▶ [About this task]: Restate, word for word, the lines from the opening line of the data through the line containing "provisioned. State after", both included, and nothing else.

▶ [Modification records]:

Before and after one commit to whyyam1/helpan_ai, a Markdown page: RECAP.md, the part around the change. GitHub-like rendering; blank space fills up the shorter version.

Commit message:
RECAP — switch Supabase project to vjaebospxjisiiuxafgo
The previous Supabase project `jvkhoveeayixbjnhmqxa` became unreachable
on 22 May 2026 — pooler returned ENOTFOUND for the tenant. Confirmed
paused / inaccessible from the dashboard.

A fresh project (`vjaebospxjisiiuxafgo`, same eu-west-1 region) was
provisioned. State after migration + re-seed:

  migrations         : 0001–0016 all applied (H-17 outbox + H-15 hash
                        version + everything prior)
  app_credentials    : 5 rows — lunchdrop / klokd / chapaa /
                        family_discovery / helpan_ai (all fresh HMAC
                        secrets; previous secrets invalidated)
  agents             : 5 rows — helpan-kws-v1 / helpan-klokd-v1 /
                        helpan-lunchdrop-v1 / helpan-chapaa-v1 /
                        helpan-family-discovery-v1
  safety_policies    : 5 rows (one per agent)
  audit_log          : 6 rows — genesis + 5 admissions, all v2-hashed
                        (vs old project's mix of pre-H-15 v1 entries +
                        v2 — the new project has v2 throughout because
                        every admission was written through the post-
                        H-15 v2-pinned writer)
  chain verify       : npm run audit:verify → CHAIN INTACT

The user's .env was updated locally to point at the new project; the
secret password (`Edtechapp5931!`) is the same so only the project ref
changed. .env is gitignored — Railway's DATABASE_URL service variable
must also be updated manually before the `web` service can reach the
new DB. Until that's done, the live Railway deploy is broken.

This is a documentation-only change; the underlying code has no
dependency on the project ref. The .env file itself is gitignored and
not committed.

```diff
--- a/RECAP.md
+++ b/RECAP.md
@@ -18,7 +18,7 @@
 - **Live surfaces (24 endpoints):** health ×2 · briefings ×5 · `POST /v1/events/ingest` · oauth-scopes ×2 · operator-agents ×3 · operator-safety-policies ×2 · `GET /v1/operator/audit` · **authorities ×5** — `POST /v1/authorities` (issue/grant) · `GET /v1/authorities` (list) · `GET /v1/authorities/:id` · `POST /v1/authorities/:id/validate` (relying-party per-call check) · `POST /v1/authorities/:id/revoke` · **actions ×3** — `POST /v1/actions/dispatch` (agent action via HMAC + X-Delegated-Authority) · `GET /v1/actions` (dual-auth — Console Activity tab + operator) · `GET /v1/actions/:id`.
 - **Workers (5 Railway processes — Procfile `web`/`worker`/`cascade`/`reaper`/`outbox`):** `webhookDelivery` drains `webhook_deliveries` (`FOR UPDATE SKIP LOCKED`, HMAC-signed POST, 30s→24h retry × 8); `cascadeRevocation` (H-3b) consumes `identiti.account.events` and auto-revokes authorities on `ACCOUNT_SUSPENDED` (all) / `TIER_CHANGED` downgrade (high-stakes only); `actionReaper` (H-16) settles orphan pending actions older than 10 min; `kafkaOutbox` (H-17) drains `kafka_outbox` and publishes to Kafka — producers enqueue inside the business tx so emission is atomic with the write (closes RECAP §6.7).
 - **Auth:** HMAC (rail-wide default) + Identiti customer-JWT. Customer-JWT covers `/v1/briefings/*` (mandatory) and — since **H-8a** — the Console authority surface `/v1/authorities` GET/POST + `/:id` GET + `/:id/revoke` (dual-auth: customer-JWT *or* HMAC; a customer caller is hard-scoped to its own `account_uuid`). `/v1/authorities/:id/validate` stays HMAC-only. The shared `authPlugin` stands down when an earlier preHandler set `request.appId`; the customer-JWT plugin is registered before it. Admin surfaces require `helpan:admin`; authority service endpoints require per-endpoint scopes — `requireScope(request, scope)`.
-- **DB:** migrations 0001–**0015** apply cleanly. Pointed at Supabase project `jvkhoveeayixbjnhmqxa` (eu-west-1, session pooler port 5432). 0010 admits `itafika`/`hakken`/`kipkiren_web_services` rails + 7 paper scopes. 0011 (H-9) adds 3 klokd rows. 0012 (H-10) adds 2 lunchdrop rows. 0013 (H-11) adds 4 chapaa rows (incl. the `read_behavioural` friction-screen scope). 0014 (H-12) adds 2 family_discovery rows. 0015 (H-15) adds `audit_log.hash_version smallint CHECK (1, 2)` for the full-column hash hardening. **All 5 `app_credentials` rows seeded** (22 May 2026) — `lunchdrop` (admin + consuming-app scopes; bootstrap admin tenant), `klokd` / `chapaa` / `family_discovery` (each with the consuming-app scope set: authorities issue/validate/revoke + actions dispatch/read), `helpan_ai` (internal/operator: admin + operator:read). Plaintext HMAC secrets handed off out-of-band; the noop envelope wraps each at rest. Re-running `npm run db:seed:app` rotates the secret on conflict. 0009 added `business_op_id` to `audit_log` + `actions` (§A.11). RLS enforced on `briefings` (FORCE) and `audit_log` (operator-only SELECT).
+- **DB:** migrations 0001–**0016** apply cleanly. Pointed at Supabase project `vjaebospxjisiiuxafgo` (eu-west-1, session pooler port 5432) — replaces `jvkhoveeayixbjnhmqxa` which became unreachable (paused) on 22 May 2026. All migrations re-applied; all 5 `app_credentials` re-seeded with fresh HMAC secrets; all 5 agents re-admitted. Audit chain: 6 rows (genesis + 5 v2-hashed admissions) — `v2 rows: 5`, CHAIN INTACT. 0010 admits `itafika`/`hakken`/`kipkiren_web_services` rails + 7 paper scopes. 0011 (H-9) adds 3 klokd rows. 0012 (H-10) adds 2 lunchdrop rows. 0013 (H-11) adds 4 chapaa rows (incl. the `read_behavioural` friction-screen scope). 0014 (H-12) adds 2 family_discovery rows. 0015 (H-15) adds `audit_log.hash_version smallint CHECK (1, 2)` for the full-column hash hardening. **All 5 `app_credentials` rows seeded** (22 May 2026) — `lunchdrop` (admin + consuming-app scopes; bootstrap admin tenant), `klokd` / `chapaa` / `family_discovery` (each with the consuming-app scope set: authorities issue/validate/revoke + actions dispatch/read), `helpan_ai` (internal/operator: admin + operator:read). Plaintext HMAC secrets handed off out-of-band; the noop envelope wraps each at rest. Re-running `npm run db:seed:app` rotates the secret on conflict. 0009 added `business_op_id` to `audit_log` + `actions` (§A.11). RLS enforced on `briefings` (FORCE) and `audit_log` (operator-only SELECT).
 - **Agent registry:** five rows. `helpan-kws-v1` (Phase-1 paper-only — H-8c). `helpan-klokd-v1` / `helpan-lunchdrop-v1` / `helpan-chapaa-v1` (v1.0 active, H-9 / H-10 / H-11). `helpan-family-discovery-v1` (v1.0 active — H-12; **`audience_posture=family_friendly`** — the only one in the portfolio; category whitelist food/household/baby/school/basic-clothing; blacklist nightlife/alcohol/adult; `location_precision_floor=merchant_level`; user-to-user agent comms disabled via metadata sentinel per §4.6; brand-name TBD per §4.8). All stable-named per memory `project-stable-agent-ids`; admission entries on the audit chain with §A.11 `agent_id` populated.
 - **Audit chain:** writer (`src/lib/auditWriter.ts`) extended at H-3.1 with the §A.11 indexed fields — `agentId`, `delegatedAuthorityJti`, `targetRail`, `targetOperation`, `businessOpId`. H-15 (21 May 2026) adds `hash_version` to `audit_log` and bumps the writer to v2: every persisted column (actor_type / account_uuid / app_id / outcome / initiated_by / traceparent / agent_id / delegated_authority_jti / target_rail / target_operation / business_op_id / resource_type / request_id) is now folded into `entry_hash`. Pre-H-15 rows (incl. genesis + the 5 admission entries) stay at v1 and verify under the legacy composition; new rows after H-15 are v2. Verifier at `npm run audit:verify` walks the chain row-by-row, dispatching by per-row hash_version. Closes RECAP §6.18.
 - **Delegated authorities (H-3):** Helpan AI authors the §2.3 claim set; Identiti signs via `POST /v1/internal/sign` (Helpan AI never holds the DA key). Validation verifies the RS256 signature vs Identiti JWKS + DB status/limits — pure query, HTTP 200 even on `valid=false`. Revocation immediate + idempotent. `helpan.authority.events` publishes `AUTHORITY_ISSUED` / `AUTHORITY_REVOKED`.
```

▶ [Expected answer]:
Before and after one commit to whyyam1/helpan_ai, a Markdown page: RECAP.md, the part around the change. GitHub-like rendering; blank space fills up the shorter version.

Commit message:
RECAP — switch Supabase project to vjaebospxjisiiuxafgo
The previous Supabase project `jvkhoveeayixbjnhmqxa` became unreachable
on 22 May 2026 — pooler returned ENOTFOUND for the tenant. Confirmed
paused / inaccessible from the dashboard.

A fresh project (`vjaebospxjisiiuxafgo`, same eu-west-1 region) was
provisioned. State after migration + re-seed:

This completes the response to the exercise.